• **Work required**
Using the records below, copy every line that holds the string "verstretch".

• **Input data**

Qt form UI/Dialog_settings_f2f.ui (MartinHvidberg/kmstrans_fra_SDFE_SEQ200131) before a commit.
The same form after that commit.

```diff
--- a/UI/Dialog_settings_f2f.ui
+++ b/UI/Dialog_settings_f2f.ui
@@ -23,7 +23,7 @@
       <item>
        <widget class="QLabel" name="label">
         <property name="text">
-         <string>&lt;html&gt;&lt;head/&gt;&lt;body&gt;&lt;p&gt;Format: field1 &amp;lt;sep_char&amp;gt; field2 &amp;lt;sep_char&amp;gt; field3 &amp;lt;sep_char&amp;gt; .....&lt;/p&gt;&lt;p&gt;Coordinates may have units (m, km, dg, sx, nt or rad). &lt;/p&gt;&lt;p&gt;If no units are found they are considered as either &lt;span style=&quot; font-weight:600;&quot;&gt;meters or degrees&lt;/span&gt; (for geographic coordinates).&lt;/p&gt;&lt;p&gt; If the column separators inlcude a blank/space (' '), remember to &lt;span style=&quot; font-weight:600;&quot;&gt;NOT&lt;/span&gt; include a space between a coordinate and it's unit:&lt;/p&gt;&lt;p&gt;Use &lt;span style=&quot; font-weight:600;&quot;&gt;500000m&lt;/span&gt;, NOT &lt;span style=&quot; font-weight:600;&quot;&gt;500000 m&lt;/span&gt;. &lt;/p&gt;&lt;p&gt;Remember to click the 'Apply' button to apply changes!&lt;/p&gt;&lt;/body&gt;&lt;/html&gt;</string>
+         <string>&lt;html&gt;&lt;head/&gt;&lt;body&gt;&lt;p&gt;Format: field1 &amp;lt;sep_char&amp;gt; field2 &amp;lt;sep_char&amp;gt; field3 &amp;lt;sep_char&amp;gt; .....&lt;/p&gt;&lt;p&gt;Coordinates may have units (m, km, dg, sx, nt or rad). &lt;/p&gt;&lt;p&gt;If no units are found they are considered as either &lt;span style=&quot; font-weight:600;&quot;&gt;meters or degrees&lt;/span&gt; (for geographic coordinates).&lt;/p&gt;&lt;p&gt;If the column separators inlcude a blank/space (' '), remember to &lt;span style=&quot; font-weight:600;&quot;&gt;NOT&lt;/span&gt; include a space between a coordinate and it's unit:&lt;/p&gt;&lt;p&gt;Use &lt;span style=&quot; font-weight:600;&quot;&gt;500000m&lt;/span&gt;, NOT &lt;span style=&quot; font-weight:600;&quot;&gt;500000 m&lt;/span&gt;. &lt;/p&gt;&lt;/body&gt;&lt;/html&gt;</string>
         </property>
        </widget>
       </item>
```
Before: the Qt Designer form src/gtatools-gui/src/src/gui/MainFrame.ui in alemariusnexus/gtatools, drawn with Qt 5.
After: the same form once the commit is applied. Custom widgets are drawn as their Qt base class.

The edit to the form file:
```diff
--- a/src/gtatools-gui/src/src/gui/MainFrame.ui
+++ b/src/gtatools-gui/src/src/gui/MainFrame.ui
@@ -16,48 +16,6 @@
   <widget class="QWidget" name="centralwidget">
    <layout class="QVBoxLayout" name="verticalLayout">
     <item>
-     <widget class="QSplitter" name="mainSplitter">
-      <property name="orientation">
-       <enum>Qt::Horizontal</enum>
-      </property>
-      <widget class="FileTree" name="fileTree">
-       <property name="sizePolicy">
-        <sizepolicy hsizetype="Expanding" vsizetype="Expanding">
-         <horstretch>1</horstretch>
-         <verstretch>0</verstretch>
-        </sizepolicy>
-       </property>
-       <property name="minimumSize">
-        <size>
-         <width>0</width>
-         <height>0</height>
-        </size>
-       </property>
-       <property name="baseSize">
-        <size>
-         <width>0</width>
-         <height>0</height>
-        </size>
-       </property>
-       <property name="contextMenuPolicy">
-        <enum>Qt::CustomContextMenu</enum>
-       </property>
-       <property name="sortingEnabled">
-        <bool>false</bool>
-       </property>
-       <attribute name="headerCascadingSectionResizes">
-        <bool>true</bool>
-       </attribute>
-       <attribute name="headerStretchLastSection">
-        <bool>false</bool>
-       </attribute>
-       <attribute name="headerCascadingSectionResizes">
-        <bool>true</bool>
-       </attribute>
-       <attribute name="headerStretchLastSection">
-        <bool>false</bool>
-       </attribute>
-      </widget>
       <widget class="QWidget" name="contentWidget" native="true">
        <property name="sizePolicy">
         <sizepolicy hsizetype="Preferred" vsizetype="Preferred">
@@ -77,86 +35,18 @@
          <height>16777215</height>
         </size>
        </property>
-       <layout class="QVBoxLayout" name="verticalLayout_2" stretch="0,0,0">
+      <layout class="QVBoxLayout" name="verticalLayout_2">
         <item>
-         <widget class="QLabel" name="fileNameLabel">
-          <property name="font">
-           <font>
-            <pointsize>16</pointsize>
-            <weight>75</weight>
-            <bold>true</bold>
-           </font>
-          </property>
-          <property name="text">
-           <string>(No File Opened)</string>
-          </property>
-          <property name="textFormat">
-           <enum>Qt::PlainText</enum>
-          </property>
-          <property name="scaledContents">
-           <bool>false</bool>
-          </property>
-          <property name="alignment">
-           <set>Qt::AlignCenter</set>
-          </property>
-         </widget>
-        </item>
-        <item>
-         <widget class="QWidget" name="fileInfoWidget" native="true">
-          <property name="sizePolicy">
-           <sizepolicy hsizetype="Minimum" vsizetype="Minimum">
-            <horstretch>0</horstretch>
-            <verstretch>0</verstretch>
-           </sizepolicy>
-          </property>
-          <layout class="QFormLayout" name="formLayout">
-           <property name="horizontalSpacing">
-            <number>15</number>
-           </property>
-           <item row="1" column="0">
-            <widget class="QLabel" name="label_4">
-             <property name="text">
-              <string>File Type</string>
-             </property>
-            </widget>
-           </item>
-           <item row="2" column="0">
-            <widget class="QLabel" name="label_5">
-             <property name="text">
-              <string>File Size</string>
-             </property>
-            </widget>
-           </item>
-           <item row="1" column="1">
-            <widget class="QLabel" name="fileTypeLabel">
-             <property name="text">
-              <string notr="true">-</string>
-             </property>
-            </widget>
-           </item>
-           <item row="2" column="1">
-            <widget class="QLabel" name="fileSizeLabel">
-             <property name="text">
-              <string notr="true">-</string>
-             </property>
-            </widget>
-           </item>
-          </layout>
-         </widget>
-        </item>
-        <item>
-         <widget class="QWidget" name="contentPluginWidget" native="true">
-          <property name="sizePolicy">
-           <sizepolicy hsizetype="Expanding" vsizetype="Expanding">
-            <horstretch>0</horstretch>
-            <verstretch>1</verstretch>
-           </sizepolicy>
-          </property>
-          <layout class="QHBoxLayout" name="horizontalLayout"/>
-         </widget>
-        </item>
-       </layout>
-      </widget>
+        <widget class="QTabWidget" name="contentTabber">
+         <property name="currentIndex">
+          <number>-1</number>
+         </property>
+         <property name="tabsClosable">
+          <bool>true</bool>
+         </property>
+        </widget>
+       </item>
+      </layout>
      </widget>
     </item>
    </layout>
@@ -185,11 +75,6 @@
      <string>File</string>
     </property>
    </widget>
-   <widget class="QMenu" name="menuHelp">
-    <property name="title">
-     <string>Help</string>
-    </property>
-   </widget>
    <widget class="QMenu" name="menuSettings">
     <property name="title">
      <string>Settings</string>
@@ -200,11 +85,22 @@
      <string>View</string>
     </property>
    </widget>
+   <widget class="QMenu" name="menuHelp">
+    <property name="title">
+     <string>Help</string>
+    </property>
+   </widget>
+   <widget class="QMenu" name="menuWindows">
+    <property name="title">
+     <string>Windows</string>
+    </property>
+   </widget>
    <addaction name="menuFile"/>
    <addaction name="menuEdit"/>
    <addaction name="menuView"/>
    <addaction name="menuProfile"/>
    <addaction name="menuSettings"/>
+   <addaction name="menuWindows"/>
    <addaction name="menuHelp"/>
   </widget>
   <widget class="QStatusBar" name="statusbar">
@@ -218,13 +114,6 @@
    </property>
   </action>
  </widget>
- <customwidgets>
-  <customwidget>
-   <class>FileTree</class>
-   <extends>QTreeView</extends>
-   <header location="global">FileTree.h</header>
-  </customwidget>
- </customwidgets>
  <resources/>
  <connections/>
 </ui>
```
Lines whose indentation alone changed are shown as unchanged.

• **Solution to this problem**
-         <verstretch>0</verstretch>
-            <verstretch>0</verstretch>
-            <verstretch>1</verstretch>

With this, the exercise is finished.